Such a weird place.  I highly recommend night viewing at Yellowstone.  There were only 10 total people at this place at 9:20pm.

We look totally wiped in this picture!  Long day!  Still had an hour drive in front of us.
After hitting the best geyser spot of the day at sunset, Norris, we left the park and headed towards West Yellowstone.  I thought it would be a campsite, but it was a town.  A town complete with a late night McDonalds.  Yup, it was 11:00, we had no place to stay, and we hadn't eaten dinner.  McDonalds it was!  Dave has a no-McDonalds rule, so he was extremely unhappy with this turn of events.  We drove around town and found several full RV sites, then illegally pulled into an empty one after hours and paid in the morning.  We paid an incredible amount of money, but had electricity and so we charged our phones and slept in.

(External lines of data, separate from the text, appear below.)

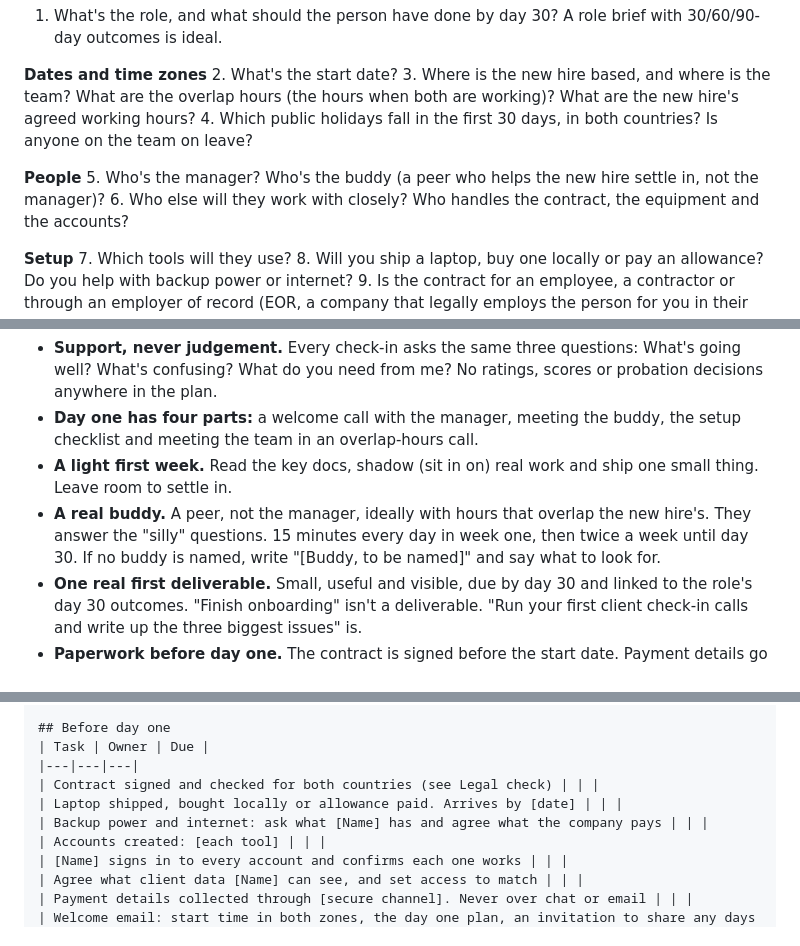
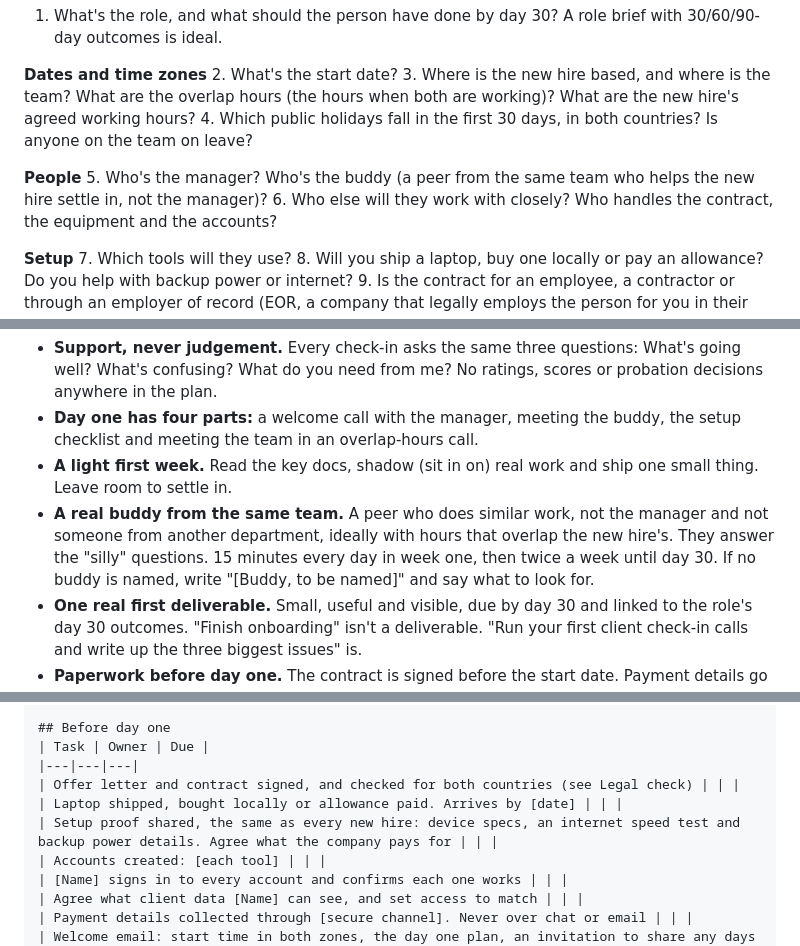
Before and after one commit to osamabinjannat/remote-hiring-skills, a Markdown page: skills/remote-onboarding-plan/SKILL.md, 3 parts joined by grey strips. GitHub-like rendering.

Commit message:
remote-onboarding-plan: buddy from the same team, setup proof before day one
Co-Authored-By: Claude Opus 5.5 <noreply@anthropic.com>

```diff
--- a/skills/remote-onboarding-plan/SKILL.md
+++ b/skills/remote-onboarding-plan/SKILL.md
@@ -39,7 +39,7 @@ Ask all your questions in one message, numbered and grouped. Never one at a time
 4. Which public holidays fall in the first 30 days, in both countries? Is anyone on the team on leave?
 
 **People**
-5. Who's the manager? Who's the buddy (a peer who helps the new hire settle in, not the manager)?
+5. Who's the manager? Who's the buddy (a peer from the same team who helps the new hire settle in, not the manager)?
 6. Who else will they work with closely? Who handles the contract, the equipment and the accounts?
 
 **Setup**
@@ -70,7 +70,7 @@ Follow these rules while you write:
 - **Support, never judgement.** Every check-in asks the same three questions: What's going well? What's confusing? What do you need from me? No ratings, scores or probation decisions anywhere in the plan.
 - **Day one has four parts:** a welcome call with the manager, meeting the buddy, the setup checklist and meeting the team in an overlap-hours call.
 - **A light first week.** Read the key docs, shadow (sit in on) real work and ship one small thing. Leave room to settle in.
-- **A real buddy.** A peer, not the manager, ideally with hours that overlap the new hire's. They answer the "silly" questions. 15 minutes every day in week one, then twice a week until day 30. If no buddy is named, write "[Buddy, to be named]" and say what to look for.
+- **A real buddy from the same team.** A peer who does similar work, not the manager and not someone from another department, ideally with hours that overlap the new hire's. They answer the "silly" questions. 15 minutes every day in week one, then twice a week until day 30. If no buddy is named, write "[Buddy, to be named]" and say what to look for.
 - **One real first deliverable.** Small, useful and visible, due by day 30 and linked to the role's day 30 outcomes. "Finish onboarding" isn't a deliverable. "Run your first client check-in calls and write up the three biggest issues" is.
 - **Paperwork before day one.** The contract is signed before the start date. Payment details go through a secure channel, never over chat or email.
 - **Help with power and internet.** Ask what backup the new hire has, such as a UPS (a battery that keeps power on during a cut) or a mobile hotspot. Say what the company pays for. An outage is never a mark against anyone.
@@ -103,9 +103,9 @@ Follow these rules while you write:
 ## Before day one
 | Task | Owner | Due |
 |---|---|---|
-| Contract signed and checked for both countries (see Legal check) | | |
+| Offer letter and contract signed, and checked for both countries (see Legal check) | | |
 | Laptop shipped, bought locally or allowance paid. Arrives by [date] | | |
-| Backup power and internet: ask what [Name] has and agree what the company pays | | |
+| Setup proof shared, the same as every new hire: device specs, an internet speed test and backup power details. Agree what the company pays for | | |
 | Accounts created: [each tool] | | |
 | [Name] signs in to every account and confirms each one works | | |
 | Agree what client data [Name] can see, and set access to match | | |
```
Also changed, not shown: other parts of skills/remote-onboarding-plan/SKILL.md (+1 -1 lines), 2 other files.
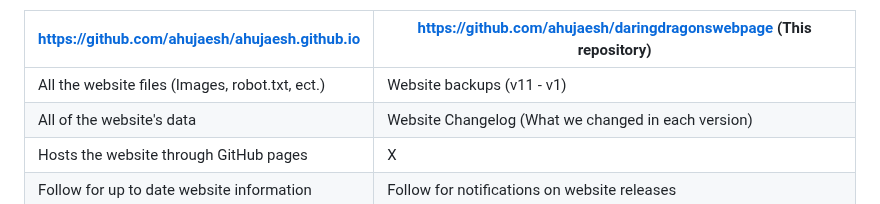
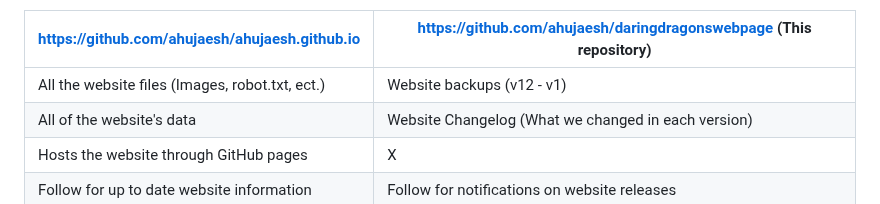
Before and after one commit to ahujaesh/daringdragonswebpage, a Markdown page: README.md, the part around the change. GitHub-like rendering.

```diff
--- a/README.md
+++ b/README.md
@@ -17,7 +17,7 @@ Our team has decided to split all of its data across **two** GitHub repositories
 
 [https://github.com/ahujaesh/ahujaesh.github.io](https://github.com/ahujaesh/ahujaesh.github.io)| [https://github.com/ahujaesh/daringdragonswebpage](https://github.com/ahujaesh/daringdragonswebpage)  (This repository)
 ---|---
-All the website files (Images, robot.txt, ect.) | Website backups (v11 - v1)
+All the website files (Images, robot.txt, ect.) | Website backups (v12 - v1)
 All of the website's data | Website Changelog (What we changed in each version)
 Hosts the website through GitHub pages | X
 Follow for up to date website information | Follow for notifications on website releases
```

Wednesday, July 18, 2012

Cascade Canyon

We hiked from Jenny Lake up to the top of Cascade Canyon, about 13 miles round trip.  It's a good thing we didn't do the extra 6 miles to Solitude Lake because my body was aching from a poorly placed pack.  It was a beautiful hike!  We saw falls, a moose, wild flowers, butterflies, the Tetons, glaciers, and enjoyed lunch at the top of the canyon.

Ready to go!  It was super cold out so early in the morning, but I quickly warmed up. 

On the way to Hidden Falls we found these falls.

Hidden Falls.  There were gobs of people here.  While we hiked around half of the lake to get here, there was a ferry that brought every schmoe from here to Texas. 

Lots of butterflies on our hike!

The Grand Teton was to our left all the way up the canyon.  Also, I hike with poles.

Looking left.  Lots of cool falls coming from the glaciers.

This mom and her baby moose were munching on the bushes about 20 feet from us, then turned and quickly ran down the trail in front of us!  I ran the other way until the people behind me gave me a funny look.  It freaked me out!  We saw her later drinking at the river.

At the top of Cascade Canyon, we could have gone further to Solitude Lake, but had lunch watching these cool falls, then turned back. 

We stopped for a dip in Jackson Lake before heading to Flagg Ranch to sleep for the night on our way to Yellowstone.  Our 7-day Teton/Yellowstone park pass was about to expire!

Tuesday, July 17, 2012

Charlie and the Coil

Sunday we woke up early to catch the bus to Jackson to pick up the part that was broken on the Westy.  Our bus driver was a really nice guy and acted as a sort of tour guide.  We hadn't seen the Tetons up close yet because we hadn't been out of Coulter Bay, so it was awesome to get a tour on our way to town.  The stop after ours, Charlie got on the bus.  He is a man who works at the parks during the summer, ski resorts in the winter, and is a sort of concierge.  He knows what to do, how to get around, who to talk to, and made the rest of our day interesting, easy, and fun.  He told us about a free bus that would take us right to the Carquest, then suggested a place for lunch, a cool thrift shop, and met us back on the bus for the way back.

A labyrinth in town.
Charlie-- thanks for making our day bright! 
Not a bad view from the bus!

Engine is in the back, which means all of our stuff was strewn about.
Dave put the coil in, and after a few adjustments, the car started!!!  I was actually not jumping for joy when it happened, I think I had inhaled too many bad fumes during the process and needed a breather.  I was much happier later!
We picked up some jiffy pop from the grocery store.  I'm pretty sure this was my first jiffy pop.  I got a lot of joy out of this popcorn making process!
Now we could finally do the hike Monday morning, only we adjusted it due to some suggestions from Charlie.  This was our last night in Coulter Bay.